The answer to find meaning in life is found in putting your faith and trust in Jesus Christ. The Bible is true from cover to cover and can be trusted.

Thank you again for your time and I know how busy you are.

Everette Hatcher, everettehatcher@gmail.comhttp://www.thedailyhatch.org, cell ph 501-920-5733, Box 23416, LittleRock, AR 72221, United States

On November 21, 2014 I received a letter from Nobel Laureate Harry Kroto and it said:

…Please click on this URL http://vimeo.com/26991975

and you will hear what far smarter people than I have to say on this matter. I agree with them.

Harry Kroto

Nick Gathergood, David-Birkett, Harry-Kroto

Image result for harry kroto richard dawkins

I have attempted to respond to all of Dr. Kroto’s friends arguments and I have posted my responses one per week for over a year now.
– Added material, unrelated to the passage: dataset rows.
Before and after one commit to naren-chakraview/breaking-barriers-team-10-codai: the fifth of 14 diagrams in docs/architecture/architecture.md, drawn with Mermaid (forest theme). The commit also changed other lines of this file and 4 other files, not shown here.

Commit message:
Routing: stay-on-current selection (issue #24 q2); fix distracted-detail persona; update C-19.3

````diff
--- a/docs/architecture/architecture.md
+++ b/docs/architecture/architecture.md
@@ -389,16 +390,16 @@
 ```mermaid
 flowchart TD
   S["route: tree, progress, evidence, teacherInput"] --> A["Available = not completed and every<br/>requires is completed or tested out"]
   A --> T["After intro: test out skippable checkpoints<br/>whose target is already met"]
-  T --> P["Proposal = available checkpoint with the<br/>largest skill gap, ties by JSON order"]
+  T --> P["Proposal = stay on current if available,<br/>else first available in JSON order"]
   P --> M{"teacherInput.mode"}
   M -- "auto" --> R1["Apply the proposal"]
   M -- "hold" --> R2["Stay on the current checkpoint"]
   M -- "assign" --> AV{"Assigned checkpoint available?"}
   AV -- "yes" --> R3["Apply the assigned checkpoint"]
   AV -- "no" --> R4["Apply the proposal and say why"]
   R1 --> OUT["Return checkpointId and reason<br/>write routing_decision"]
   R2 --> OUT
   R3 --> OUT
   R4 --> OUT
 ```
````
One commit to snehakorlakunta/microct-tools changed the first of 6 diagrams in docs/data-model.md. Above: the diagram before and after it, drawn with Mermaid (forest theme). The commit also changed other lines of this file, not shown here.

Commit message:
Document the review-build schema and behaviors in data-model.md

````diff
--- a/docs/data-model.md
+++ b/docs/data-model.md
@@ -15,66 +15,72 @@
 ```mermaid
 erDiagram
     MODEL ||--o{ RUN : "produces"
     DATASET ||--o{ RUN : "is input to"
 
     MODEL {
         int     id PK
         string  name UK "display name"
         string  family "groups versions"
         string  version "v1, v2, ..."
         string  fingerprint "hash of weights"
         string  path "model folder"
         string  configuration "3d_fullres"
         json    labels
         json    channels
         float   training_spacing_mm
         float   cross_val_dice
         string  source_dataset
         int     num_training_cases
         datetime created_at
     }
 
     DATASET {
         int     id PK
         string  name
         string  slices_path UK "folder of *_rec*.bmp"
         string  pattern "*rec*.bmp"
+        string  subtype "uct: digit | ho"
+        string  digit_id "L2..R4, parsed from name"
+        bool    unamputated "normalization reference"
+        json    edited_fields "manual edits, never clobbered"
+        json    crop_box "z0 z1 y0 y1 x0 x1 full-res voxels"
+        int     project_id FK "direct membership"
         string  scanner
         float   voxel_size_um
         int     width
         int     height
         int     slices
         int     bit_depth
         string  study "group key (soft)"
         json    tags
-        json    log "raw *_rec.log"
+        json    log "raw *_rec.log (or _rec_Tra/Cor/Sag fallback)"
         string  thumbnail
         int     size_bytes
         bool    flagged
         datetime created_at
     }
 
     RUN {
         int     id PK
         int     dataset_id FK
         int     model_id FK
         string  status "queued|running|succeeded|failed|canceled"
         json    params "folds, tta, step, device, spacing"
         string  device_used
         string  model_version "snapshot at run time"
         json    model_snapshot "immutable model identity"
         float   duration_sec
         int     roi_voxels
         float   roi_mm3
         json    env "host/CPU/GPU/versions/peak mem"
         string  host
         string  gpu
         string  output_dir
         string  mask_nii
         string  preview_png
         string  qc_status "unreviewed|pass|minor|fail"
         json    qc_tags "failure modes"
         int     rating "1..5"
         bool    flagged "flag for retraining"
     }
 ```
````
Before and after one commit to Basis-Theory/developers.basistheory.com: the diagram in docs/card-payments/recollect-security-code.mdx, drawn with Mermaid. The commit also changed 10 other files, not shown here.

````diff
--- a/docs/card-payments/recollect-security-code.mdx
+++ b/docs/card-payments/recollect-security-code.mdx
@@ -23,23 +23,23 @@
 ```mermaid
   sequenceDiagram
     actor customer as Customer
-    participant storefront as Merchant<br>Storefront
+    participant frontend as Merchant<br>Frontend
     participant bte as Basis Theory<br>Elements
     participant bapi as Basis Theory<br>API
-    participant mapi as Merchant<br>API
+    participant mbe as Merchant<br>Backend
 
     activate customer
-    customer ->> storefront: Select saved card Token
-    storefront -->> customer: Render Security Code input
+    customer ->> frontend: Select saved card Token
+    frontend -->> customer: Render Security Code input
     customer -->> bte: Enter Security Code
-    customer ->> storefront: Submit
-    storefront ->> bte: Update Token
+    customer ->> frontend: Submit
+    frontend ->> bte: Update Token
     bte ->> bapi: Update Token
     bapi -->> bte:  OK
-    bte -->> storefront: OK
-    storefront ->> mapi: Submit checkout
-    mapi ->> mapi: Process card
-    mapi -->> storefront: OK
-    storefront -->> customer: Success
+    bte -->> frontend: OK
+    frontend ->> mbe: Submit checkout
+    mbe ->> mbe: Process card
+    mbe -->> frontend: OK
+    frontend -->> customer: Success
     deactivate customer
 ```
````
Here are some of my earlier posts:

Arif Ahmed, Sir David AttenboroughMark Balaguer, Horace Barlow, Michael BatePatricia ChurchlandAaron CiechanoverNoam Chomsky,Alan DershowitzHubert DreyfusBart Ehrman, Stephan FeuchtwangDavid Friend,  Riccardo GiacconiIvar Giaever , Roy GlauberRebecca GoldsteinDavid J. Gross Brian Greene, Susan GreenfieldStephen F Gudeman,  Alan Guth, Jonathan HaidtTheodor W. HänschBrian Harrison,  Hermann HauserRoald Hoffmann,  Bruce HoodHerbert Huppert,  Gareth Stedman JonesSteve JonesShelly KaganMichio Kaku,  Stuart Kauffman,  Lawrence KraussHarry KrotoGeorge LakoffElizabeth Loftus,  Alan MacfarlanePeter MillicanMarvin MinskyLeonard Mlodinow Yujin NagasawaAlva NoeDouglas Osheroff,  Jonathan Parry,  Saul PerlmutterHerman PhilipseCarolyn PorcoRobert M. PriceLisa RandallLord Martin Rees,  Oliver SacksJohn SearleMarcus du SautoySimon SchafferJ. L. Schellenberg,   Lee Silver Peter Singer,  Walter Sinnott-ArmstrongRonald de SousaVictor StengerBarry Supple,   Leonard SusskindRaymond TallisNeil deGrasse Tyson,  .Alexander VilenkinSir John WalkerFrank WilczekSteven Weinberg, and  Lewis Wolpert,

In  the second video below in the 67th clip in this series are Richard Dawkins’ words that Harry Kroto wanted me to see. Since then I have read several of Richard Dawkins books and have attempted to respond to the contents of these books directly to Richard Dawkins by mail. In fact, I have been writing Richard Dawkins letters since May 15, 1994 which was the 10th anniversary of the passing of one of my heroes, Francis Schaeffer. Francis Schaeffer spent a lot of time responding to many of Richard Dawkins’ heroes such as Carl Sagan, Jacques Monod, H.J. Blackham, Isaac Newton, Ludwig Wittgenstein, Max Planck, Johann Sebastian Bach, Francis Bacon, Samuel Beckett, Leonardo Da Vinci, Albert Einstein, Michael Faraday, Gerald Horton, Edmund Leach, Louis Pasteur, George Wald, Jacob Bronowski, Steven Weinberg, Charles Darwin, Paul Kurtz, Peter Singer, Jonathan Miller, William B. Provine, Woody Allen, Noam Chomsky, James D. Watson, Francis Crick, Michael Polanyi, The Huxley family, Antony Flew, and Edward O. Wilson (Dawkins has since revised his opinion of Flew and Wilson, but he earlier regarded them very highly). 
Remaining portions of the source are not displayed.